Samuel Percy (Dublin 1750 - London 1820)
Art / Sculpture
1811 (signed and dated)
Polychrome wax and silk on wood
273 x 241 mm
Place of origin
Great BritainOrder this image
The Argory, County Armagh (Accredited Museum)
On show at
Polychrome wax and silk on wood, Joshua McGeough of Drumsill (1747–1817) by Samuel Percy (Dublin 1750 - London 1820), signed and dated on reverse: S. Percy 1811 and inscribed: To see these Portraits to advantage, Hold the Top of the Frame parallel to the window, that all the features may catch equal Light and Shadow. A half-length portrait. Samuel Percy was an Irish wax-modeller and sculptor, active in England. He trained at the Dublin Society's Schools and first exhibited at the Society in 1772 with a relief of Abraham offering Isaac. In about 1777 he went to London and soon established a thriving practice as a portraitist in wax, modelling in profile until 1790 when he added full-face portraits in high relief.
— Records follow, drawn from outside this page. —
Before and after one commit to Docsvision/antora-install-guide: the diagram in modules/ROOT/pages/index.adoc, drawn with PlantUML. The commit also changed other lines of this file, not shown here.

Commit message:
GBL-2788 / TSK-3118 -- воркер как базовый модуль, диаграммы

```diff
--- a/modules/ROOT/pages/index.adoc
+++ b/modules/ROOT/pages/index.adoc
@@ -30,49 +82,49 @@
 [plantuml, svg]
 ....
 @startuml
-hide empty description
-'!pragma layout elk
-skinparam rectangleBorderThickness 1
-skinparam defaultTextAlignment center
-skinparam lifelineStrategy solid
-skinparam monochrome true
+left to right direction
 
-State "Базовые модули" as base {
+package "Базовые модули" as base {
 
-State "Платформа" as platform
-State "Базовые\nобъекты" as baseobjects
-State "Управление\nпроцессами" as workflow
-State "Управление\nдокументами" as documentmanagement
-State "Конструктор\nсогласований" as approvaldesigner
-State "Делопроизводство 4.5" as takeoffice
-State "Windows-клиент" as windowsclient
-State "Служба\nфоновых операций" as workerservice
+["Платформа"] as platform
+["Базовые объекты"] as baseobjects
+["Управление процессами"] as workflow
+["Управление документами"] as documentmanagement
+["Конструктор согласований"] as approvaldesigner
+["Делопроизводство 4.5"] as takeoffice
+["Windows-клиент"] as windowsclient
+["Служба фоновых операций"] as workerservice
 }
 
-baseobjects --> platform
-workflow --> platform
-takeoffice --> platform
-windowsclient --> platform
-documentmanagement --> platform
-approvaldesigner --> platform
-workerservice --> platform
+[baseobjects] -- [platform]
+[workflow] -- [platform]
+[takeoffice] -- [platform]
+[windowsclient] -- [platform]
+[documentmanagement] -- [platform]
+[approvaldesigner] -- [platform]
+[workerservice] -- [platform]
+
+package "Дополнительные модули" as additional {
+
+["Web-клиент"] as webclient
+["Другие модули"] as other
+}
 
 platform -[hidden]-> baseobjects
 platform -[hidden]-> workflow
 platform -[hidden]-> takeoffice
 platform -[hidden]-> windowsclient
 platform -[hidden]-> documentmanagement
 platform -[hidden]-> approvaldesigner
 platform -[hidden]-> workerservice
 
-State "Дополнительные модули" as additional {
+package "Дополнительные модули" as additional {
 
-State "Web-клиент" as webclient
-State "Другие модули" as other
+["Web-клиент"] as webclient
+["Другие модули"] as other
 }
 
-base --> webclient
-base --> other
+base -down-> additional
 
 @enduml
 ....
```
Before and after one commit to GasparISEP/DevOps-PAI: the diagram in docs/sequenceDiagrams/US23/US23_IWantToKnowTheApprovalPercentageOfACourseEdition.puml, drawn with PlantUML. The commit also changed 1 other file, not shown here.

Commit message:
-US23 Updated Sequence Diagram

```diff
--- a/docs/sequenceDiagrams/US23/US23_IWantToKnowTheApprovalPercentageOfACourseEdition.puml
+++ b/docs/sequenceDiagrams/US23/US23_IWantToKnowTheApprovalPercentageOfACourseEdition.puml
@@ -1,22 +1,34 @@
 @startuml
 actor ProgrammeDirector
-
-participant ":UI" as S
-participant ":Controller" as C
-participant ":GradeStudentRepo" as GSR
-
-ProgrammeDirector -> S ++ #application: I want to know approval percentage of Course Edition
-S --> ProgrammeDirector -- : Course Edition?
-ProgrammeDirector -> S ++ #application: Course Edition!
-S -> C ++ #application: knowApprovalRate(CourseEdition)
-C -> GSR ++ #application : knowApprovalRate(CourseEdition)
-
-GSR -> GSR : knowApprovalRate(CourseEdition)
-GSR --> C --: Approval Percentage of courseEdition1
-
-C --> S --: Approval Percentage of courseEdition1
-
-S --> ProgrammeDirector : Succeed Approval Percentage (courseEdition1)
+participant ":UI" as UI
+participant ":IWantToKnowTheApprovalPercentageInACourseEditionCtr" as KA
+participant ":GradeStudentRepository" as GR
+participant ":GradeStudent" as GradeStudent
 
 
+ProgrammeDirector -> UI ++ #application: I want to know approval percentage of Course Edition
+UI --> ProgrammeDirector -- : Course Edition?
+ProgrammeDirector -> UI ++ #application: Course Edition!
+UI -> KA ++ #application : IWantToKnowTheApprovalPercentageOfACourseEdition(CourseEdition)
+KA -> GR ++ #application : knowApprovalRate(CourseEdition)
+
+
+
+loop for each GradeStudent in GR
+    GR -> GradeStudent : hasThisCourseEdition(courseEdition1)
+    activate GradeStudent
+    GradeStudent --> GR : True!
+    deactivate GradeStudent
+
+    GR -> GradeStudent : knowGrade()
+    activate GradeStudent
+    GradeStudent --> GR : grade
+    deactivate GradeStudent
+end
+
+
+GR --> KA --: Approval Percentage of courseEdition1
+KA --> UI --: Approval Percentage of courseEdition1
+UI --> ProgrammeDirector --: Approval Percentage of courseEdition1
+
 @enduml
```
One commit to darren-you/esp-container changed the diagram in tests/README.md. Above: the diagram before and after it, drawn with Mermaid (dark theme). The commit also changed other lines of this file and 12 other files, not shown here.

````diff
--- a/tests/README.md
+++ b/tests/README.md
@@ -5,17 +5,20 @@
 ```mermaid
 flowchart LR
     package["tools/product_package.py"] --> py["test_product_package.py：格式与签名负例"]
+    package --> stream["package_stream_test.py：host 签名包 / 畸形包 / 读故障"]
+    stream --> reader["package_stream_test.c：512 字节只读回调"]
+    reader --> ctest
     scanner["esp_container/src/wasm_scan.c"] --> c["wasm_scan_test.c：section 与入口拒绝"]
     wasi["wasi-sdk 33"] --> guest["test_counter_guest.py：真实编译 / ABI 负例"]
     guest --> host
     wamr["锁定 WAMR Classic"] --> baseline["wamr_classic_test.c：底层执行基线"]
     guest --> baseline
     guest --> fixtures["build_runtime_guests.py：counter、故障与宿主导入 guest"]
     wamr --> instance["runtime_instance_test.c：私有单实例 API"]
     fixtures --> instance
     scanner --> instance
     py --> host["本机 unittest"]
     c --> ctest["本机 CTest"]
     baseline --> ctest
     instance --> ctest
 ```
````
Drumsill House (In an inventory taken on February 23rd to 24th 1894, listed as being in the Library was the following item: ‘Wax Picture in Gilt Frame (Joshua McGeough) £20.0.0’.); transferred to The Argory in 1916 when Drumsill House was sold by the family and the contents moved to The Argory; given with The Argory by Walter Albert Nevill (Tommy) MacGeough Bond (1908 - 1986).
National Trust Collections (The Argory, The MacGeough Bond Collection)
Marks and inscriptions
Reverse: To see these Portraits to advantage, / Hold the Top of the Frame parallel to / the window, that all the features may / catch equal Light and Shadow. S Percy 1811
Makers and roles
Samuel Percy (Dublin 1750 - London 1820), artist
Moore 2015 Anna Moore, 'Discovering a Samuel Percy wax portrait in Northern Ireland' in Understanding British Portraits, 3 March 2015, Typically the text reads: ‘To see these Portraits to advantage, Hold the Top of the Frame parallel to the window, that all the features may catch equal Light and Shadow.’ The Argory wax is signed and dated ‘S. Percy 1811’.